We saw that ScanLife is running a “Crazy Code” photo contest to find the most brilliant, fresh and crazy place for a 2D bar code. The winner gets a new iPad. Just create a code, place it in your crazy place, snap a photo and send it in.

So in thinking about this, doesn’t everyone win when bar codes are used in new and interesting ways? Ok, that hurt just saying that.

But funny or not, the widespread acceptance of bar coding within industry over the past three decades has led to the development of numerous new applications that ensure easy asset identification and supply chain visibility that make every logistics manager a winner, right? Okay, okay no more.

So what are the benefits of bar coding? Here are a few:

Improved Data Accuracy

Improved data accuracy is the single most common motivation for implementing a bar code system. Often the backbone of operations, data entry enables a company to produce accurate reports and predictions about future needs and actions.

Efficiency Benefits

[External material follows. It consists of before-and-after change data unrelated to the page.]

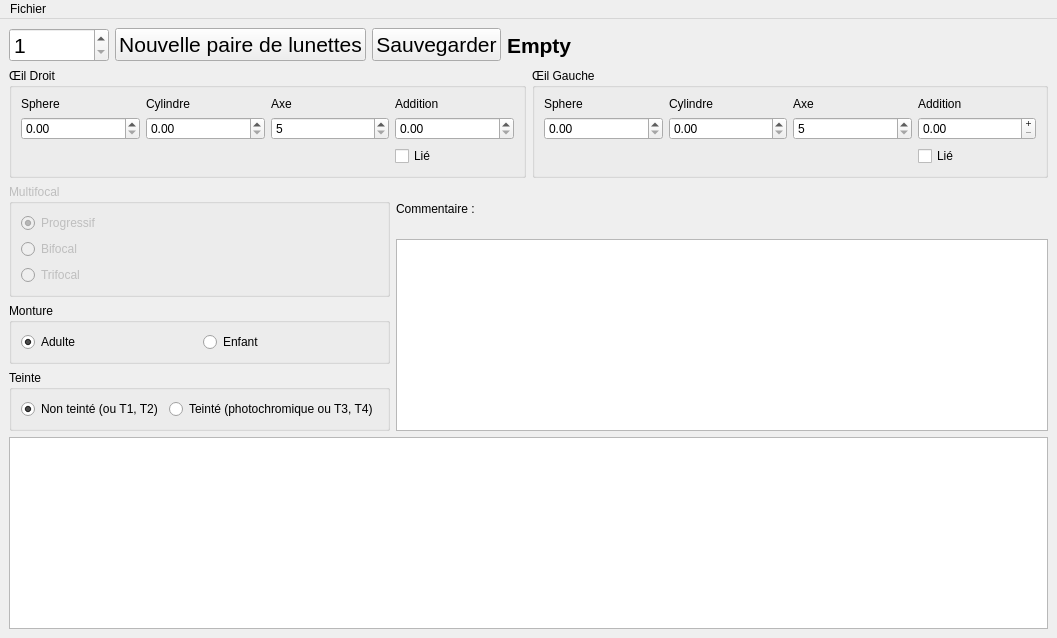
First picture: the form in inventory.ui, repository Oripy/Oryx, before the edit.
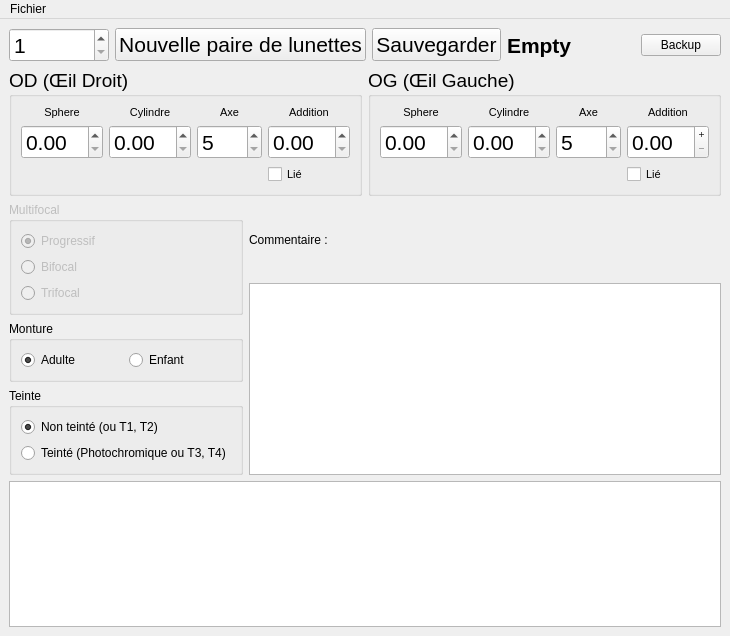
Second picture: the form after the edit. Custom widgets are drawn as their Qt base class.

```diff
--- a/inventory.ui
+++ b/inventory.ui
@@ -6,8 +6,8 @@
    <rect>
     <x>0</x>
     <y>0</y>
-    <width>1057</width>
-    <height>638</height>
+    <width>714</width>
+    <height>636</height>
    </rect>
   </property>
   <property name="windowTitle">
@@ -100,41 +100,85 @@
           </property>
          </spacer>
         </item>
+        <item>
+         <widget class="QPushButton" name="backupButton">
+          <property name="focusPolicy">
+           <enum>Qt::ClickFocus</enum>
+          </property>
+          <property name="text">
+           <string>Backup</string>
+          </property>
+         </widget>
+        </item>
        </layout>
       </item>
       <item>
        <layout class="QHBoxLayout" name="eyesLayout">
         <item>
          <widget class="QGroupBox" name="rightEyeGroupBox">
+          <property name="font">
+           <font>
+            <pointsize>14</pointsize>
+           </font>
+          </property>
           <property name="title">
-           <string>Œil Droit</string>
+           <string>OD (Œil Droit)</string>
           </property>
           <layout class="QGridLayout" name="gridLayout_7">
            <item row="0" column="0">
             <layout class="QGridLayout" name="rightEyeLayout">
              <item row="0" column="0">
               <widget class="QLabel" name="label_2">
+               <property name="font">
+                <font>
+                 <pointsize>8</pointsize>
+                </font>
+               </property>
                <property name="text">
                 <string>Sphere</string>
                </property>
+               <property name="alignment">
+                <set>Qt::AlignCenter</set>
+               </property>
               </widget>
              </item>
              <item row="0" column="3">
               <widget class="QLabel" name="label_5">
+               <property name="font">
+                <font>
+                 <pointsize>8</pointsize>
+                </font>
+               </property>
                <property name="text">
                 <string>Addition</string>
                </property>
+               <property name="alignment">
+                <set>Qt::AlignCenter</set>
+               </property>
               </widget>
              </item>
              <item row="0" column="2">
               <widget class="QLabel" name="label_4">
+               <property name="font">
+                <font>
+                 <pointsize>8</pointsize>
+                </font>
+               </property>
                <property name="text">
                 <string>Axe</string>
                </property>
+               <property name="alignment">
+                <set>Qt::AlignCenter</set>
+               </property>
               </widget>
              </item>
              <item row="1" column="2">
               <widget class="angleSpinBox" name="rAxisSpin">
+               <property name="font">
+                <font>
+                 <pointsize>16</pointsize>
+                </font>
+               </property>
                <property name="minimum">
                 <number>5</number>
                </property>
@@ -148,13 +192,26 @@
              </item>
              <item row="0" column="1">
               <widget class="QLabel" name="label_3">
+               <property name="font">
+                <font>
+                 <pointsize>8</pointsize>
+                </font>
+               </property>
                <property name="text">
                 <string>Cylindre</string>
                </property>
+               <property name="alignment">
+                <set>Qt::AlignCenter</set>
+               </property>
               </widget>
              </item>
              <item row="2" column="3">
               <widget class="QCheckBox" name="rLinkCheckbox">
+               <property name="font">
+                <font>
+                 <pointsize>8</pointsize>
+                </font>
+               </property>
                <property name="focusPolicy">
                 <enum>Qt::ClickFocus</enum>
                </property>
@@ -164,13 +221,31 @@
               </widget>
              </item>
              <item row="1" column="3">
-              <widget class="dotSpinBox" name="rAddSpin"/>
+              <widget class="dotSpinBox" name="rAddSpin">
+               <property name="font">
+                <font>
+                 <pointsize>16</pointsize>
+                </font>
+               </property>
+              </widget>
              </item>
              <item row="1" column="1">
-              <widget class="negativeZeroSpinBox" name="rCylSpin"/>
+              <widget class="negativeZeroSpinBox" name="rCylSpin">
+               <property name="font">
+                <font>
+                 <pointsize>16</pointsize>
+                </font>
+               </property>
+              </widget>
              </item>
              <item row="1" column="0">
-              <widget class="dotSpinBox" name="rSphereSpin"/>
+              <widget class="dotSpinBox" name="rSphereSpin">
+               <property name="font">
+                <font>
+                 <pointsize>16</pointsize>
+                </font>
+               </property>
+              </widget>
              </item>
             </layout>
            </item>
@@ -179,35 +254,69 @@
         </item>
         <item>
          <widget class="QGroupBox" name="leftEyeGroupBox">
+          <property name="font">
+           <font>
+            <pointsize>14</pointsize>
+           </font>
+          </property>
           <property name="title">
-           <string>Œil Gauche</string>
+           <string>OG (Œil Gauche)</string>
           </property>
           <layout class="QGridLayout" name="gridLayout_8">
            <item row="0" column="0">
             <layout class="QGridLayout" name="leftEyeLayout">
              <item row="0" column="2">
               <widget class="QLabel" name="label_8">
+               <property name="font">
+                <font>
+                 <pointsize>8</pointsize>
+                </font>
+               </property>
                <property name="text">
                 <string>Axe</string>
                </property>
+               <property name="alignment">
+                <set>Qt::AlignCenter</set>
+               </property>
               </widget>
              </item>
              <item row="0" column="1">
               <widget class="QLabel" name="label_9">
+               <property name="font">
+                <font>
+                 <pointsize>8</pointsize>
+                </font>
+               </property>
                <property name="text">
                 <string>Cylindre</string>
                </property>
+               <property name="alignment">
+                <set>Qt::AlignCenter</set>
+               </property>
               </widget>
              </item>
              <item row="0" column="0">
               <widget class="QLabel" name="label_6">
+               <property name="font">
+                <font>
+                 <pointsize>8</pointsize>
+                </font>
+               </property>
                <property name="text">
                 <string>Sphere</string>
                </property>
+               <property name="alignment">
+                <set>Qt::AlignCenter</set>
+               </property>
               </widget>
              </item>
              <item row="1" column="2">
               <widget class="angleSpinBox" name="lAxisSpin">
+               <property name="font">
+                <font>
+                 <pointsize>16</pointsize>
+                </font>
+               </property>
                <property name="minimum">
                 <number>5</number>
                </property>
@@ -221,13 +330,26 @@
              </item>
              <item row="0" column="3">
               <widget class="QLabel" name="label_7">
+               <property name="font">
+                <font>
+                 <pointsize>8</pointsize>
+                </font>
+               </property>
                <property name="text">
                 <string>Addition</string>
                </property>
+               <property name="alignment">
+                <set>Qt::AlignCenter</set>
+               </property>
               </widget>
              </item>
              <item row="2" column="3">
               <widget class="QCheckBox" name="lLinkCheckbox">
+               <property name="font">
+                <font>
+                 <pointsize>8</pointsize>
+                </font>
+               </property>
                <property name="focusPolicy">
                 <enum>Qt::ClickFocus</enum>
                </property>
@@ -237,13 +359,30 @@
               </widget>
              </item>
              <item row="1" column="0">
-              <widget class="dotSpinBox" name="lSphereSpin"/>
+              <widget class="dotSpinBox" name="lSphereSpin">
+               <property name="font">
+                <font>
+                 <pointsize>16</pointsize>
+                </font>
+               </property>
+              </widget>
              </item>
              <item row="1" column="1">
-              <widget class="negativeZeroSpinBox" name="lCylSpin"/>
+              <widget class="negativeZeroSpinBox" name="lCylSpin">
+               <property name="font">
+                <font>
+                 <pointsize>16</pointsize>
+                </font>
+               </property>
+              </widget>
              </item>
              <item row="1" column="3">
               <widget class="dotSpinBox" name="lAddSpin">
+               <property name="font">
+                <font>
+                 <pointsize>16</pointsize>
+                </font>
+               </property>
                <property name="buttonSymbols">
                 <enum>QAbstractSpinBox::PlusMinus</enum>
                </property>
@@ -355,25 +494,21 @@
             </property>
             <layout class="QGridLayout" name="gridLayout_6">
              <item row="0" column="0">
-              <layout class="QHBoxLayout" name="solarLayout">
-               <item>
-                <widget class="QRadioButton" name="solarRadioNo">
-                 <property name="text">
-                  <string>Non teinté (ou T1, T2)</string>
-                 </property>
-                 <property name="checked">
-                  <bool>true</bool>
-                 </property>
-                </widget>
-               </item>
-               <item>
-                <widget class="QRadioButton" name="solarRadioYes">
-                 <property name="text">
-                  <string>Teinté (photochromique ou T3, T4)</string>
-                 </property>
-                </widget>
-               </item>
-              </layout>
+              <widget class="QRadioButton" name="solarRadioNo">
+               <property name="text">
+                <string>Non teinté (ou T1, T2)</string>
+               </property>
+               <property name="checked">
+                <bool>true</bool>
+               </property>
+              </widget>
+             </item>
+             <item row="1" column="0">
+              <widget class="QRadioButton" name="solarRadioYes">
+               <property name="text">
+                <string>Teinté (Photochromique ou T3, T4)</string>
+               </property>
+              </widget>
              </item>
             </layout>
            </widget>
@@ -397,9 +532,17 @@
               <verstretch>0</verstretch>
              </sizepolicy>
             </property>
+            <property name="font">
+             <font>
+              <pointsize>10</pointsize>
+             </font>
+            </property>
             <property name="tabChangesFocus">
              <bool>true</bool>
             </property>
+            <property name="backgroundVisible">
+             <bool>false</bool>
+            </property>
            </widget>
           </item>
          </layout>
@@ -440,8 +583,8 @@
     <rect>
      <x>0</x>
      <y>0</y>
-     <width>1057</width>
-     <height>22</height>
+     <width>714</width>
+     <height>21</height>
     </rect>
    </property>
    <widget class="QMenu" name="fileMenu">
```
Left out of the diff: 38 changed lines with no effect on the pictures.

Besides providing near-perfect accuracy, bar coding also enables users to work faster, without sacrificing accuracy. When factoring in the time it takes to correct simple data entry errors, it is easy to see the improved efficiency that comes with bar coding. In addition, by providing computer systems the capability to “see” exactly what is happening within an organization, bar codes enable instant conversion from physical actions into digital transactions.


Bar coding, particularly in fast-paced industrial environments, enables consistent and predictable operations for enhanced product quality by combining data management functions and preventing bottlenecks at data entry stations. Auto ID systems usually operate at a defined pace, either self-determined by the printer’s maximum speed or triggered by the action of another device.

Improved Inventory and Asset Management

Bar coding can help any company get a handle on resources. Companies are routinely bar coding assets such as manufacturing equipment, computer hardware, office furniture, and tools in order to record the number of each item, as well as the condition, color, features, and designated user. Libraries around the world are starting to place bar codes on books to track borrowing history. Likewise, automotive fleet owners, public transportation agencies, and rental car companies have begun utilizing bar codes to track detailed maintenance records for each vehicle. Manufacturing companies have similar applications in place to track both resource and finished product inventories.

Don’t you feel like a winner already?

It is widely thought that most Auto ID systems pay for themselves in less than two years, but this figure is dependent on a company’s commitment to widespread implementation and acceptance of the bar coding technology. In addition to the savings, each of these areas also produces several hidden savings that must be considered during the cost analysis, though the answers may not surface until the implementation is complete.

Once the data entry on the production line is automated, can production be sped up? If we create unique bar codes for each product, can the company fulfill customized solutions? Once inventory is monitored in real time, can we trim warehousing costs? These are just a few examples of the hidden gains resulting from bar coding. Several other opportunities will emerge as the use of Auto ID gains synthesis with operations.

You can learn more about bar coding here.

Topics: APAC, North America, Latin America, EMEA